§ **What the task asks**: Work through the data line by line, gathering every line that has the word "Phong".

§ **Change listing data**:
=== Begin Enclosure ===

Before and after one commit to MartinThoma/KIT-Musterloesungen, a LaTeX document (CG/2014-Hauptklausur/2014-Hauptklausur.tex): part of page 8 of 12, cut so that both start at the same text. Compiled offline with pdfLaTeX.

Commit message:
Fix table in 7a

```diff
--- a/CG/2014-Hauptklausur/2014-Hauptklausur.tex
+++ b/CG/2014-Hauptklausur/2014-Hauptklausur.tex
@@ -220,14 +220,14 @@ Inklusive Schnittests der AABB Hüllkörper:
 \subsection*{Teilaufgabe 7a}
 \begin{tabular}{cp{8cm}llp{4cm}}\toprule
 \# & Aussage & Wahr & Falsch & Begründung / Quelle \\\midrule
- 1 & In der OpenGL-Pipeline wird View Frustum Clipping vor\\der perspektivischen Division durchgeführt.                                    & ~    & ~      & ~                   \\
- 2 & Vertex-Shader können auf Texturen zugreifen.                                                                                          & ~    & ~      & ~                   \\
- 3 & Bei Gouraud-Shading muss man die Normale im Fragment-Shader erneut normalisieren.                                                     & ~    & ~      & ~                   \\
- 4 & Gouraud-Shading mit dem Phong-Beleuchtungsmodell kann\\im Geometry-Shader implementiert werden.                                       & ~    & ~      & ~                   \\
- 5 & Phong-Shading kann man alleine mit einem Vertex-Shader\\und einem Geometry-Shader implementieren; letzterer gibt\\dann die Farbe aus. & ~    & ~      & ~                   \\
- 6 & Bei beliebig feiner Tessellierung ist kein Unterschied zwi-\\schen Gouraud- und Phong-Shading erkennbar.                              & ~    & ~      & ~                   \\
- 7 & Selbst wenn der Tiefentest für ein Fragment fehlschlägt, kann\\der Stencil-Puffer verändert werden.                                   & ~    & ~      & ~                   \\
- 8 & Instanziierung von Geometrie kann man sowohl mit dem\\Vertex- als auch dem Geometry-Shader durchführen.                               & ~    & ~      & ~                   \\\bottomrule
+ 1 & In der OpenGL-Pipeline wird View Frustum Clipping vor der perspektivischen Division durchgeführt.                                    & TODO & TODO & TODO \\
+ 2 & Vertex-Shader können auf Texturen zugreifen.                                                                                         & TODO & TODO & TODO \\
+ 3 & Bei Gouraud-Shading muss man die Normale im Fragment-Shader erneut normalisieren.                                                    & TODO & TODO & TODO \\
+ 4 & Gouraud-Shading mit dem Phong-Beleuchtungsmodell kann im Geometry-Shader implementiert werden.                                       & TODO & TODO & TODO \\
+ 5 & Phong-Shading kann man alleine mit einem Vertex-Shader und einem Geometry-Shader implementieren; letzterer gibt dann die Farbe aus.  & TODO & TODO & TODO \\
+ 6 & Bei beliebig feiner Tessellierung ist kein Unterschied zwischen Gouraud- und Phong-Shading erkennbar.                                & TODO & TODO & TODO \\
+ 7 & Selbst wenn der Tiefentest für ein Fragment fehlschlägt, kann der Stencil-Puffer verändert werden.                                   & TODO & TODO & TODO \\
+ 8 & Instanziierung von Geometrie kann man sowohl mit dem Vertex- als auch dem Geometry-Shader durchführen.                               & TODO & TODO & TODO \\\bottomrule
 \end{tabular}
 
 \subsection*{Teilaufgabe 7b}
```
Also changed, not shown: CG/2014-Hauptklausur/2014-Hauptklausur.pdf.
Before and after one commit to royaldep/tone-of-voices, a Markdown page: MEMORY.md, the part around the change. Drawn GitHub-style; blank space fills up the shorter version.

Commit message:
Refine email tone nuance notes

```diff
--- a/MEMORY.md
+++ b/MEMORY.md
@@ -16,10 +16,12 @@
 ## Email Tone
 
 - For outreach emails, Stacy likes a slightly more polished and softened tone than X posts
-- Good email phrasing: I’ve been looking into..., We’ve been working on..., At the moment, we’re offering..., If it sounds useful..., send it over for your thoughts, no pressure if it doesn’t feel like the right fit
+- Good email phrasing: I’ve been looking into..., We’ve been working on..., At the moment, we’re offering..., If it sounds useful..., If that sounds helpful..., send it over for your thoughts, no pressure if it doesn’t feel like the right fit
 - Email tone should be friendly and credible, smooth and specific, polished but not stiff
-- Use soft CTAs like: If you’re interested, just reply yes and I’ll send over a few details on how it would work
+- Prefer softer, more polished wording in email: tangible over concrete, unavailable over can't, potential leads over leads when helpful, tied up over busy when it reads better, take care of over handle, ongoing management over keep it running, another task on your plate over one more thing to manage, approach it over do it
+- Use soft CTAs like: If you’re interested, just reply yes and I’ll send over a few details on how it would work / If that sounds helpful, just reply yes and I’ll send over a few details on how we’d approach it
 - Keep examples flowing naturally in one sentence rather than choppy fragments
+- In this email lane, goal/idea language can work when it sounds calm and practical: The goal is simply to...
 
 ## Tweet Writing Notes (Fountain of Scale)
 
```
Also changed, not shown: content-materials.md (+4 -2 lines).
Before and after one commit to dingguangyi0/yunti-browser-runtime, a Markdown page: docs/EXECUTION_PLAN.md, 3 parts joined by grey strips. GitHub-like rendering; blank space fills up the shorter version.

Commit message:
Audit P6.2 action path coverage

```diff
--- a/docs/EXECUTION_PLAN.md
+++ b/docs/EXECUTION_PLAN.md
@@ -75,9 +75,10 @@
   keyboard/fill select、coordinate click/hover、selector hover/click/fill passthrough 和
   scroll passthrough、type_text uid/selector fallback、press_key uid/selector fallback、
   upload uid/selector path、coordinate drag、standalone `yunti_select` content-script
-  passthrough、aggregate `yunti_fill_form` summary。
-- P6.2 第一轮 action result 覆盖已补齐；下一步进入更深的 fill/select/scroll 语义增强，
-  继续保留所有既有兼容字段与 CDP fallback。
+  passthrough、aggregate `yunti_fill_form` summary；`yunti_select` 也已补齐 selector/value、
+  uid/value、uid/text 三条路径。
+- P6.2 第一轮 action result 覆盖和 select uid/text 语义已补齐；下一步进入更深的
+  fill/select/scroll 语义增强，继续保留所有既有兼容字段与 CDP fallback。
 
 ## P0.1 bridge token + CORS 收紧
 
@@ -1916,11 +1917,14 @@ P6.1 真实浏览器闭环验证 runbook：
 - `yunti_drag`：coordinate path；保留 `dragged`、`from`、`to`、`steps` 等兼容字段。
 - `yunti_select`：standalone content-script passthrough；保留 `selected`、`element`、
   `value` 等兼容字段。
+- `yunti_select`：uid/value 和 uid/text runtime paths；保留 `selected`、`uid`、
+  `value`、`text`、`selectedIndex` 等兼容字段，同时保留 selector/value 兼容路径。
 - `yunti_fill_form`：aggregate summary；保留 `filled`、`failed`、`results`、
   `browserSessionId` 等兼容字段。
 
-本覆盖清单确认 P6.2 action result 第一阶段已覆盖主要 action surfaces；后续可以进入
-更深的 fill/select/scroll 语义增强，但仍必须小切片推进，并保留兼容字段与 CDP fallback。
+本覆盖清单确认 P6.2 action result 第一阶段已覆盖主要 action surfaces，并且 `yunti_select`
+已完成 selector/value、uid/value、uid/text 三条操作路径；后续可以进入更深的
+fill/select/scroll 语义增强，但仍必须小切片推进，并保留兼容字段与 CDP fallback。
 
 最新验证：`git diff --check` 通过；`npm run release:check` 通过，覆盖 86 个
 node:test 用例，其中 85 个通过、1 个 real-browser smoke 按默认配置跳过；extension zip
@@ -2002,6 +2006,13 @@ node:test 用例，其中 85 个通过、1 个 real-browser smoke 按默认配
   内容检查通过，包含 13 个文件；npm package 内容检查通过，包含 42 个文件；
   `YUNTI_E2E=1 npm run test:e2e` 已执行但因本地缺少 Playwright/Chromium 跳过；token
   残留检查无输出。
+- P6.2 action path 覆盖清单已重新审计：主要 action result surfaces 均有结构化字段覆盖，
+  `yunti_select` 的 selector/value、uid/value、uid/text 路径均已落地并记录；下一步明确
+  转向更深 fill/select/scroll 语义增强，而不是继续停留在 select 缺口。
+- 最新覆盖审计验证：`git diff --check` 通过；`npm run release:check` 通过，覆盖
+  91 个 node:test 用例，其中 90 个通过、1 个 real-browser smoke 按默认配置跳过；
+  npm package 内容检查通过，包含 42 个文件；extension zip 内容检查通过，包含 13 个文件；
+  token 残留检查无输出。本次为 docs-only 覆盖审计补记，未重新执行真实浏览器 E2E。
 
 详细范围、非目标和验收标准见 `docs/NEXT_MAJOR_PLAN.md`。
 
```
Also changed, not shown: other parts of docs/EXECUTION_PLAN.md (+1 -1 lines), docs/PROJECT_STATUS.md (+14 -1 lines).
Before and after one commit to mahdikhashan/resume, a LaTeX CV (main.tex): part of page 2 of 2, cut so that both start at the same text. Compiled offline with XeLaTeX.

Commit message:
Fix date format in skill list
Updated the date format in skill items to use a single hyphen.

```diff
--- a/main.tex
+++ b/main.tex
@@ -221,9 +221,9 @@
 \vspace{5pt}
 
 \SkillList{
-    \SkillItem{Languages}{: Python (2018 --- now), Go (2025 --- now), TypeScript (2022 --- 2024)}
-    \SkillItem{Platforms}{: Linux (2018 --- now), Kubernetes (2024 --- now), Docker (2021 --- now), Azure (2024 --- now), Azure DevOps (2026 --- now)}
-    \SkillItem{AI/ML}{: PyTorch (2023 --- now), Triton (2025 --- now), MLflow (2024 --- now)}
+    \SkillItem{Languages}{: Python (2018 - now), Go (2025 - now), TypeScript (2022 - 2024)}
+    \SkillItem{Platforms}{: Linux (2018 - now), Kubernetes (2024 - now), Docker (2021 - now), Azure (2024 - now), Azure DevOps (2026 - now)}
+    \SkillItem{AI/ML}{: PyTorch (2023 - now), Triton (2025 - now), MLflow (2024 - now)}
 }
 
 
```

=== End Enclosure ===

§ **Response box**:
- 4 & Gouraud-Shading mit dem Phong-Beleuchtungsmodell kann\\im Geometry-Shader implementiert werden.                                       & ~    & ~      & ~                   \\
- 5 & Phong-Shading kann man alleine mit einem Vertex-Shader\\und einem Geometry-Shader implementieren; letzterer gibt\\dann die Farbe aus. & ~    & ~      & ~                   \\
- 6 & Bei beliebig feiner Tessellierung ist kein Unterschied zwi-\\schen Gouraud- und Phong-Shading erkennbar.                              & ~    & ~      & ~                   \\
+ 4 & Gouraud-Shading mit dem Phong-Beleuchtungsmodell kann im Geometry-Shader implementiert werden.                                       & TODO & TODO & TODO \\
+ 5 & Phong-Shading kann man alleine mit einem Vertex-Shader und einem Geometry-Shader implementieren; letzterer gibt dann die Farbe aus.  & TODO & TODO & TODO \\
+ 6 & Bei beliebig feiner Tessellierung ist kein Unterschied zwischen Gouraud- und Phong-Shading erkennbar.                                & TODO & TODO & TODO \\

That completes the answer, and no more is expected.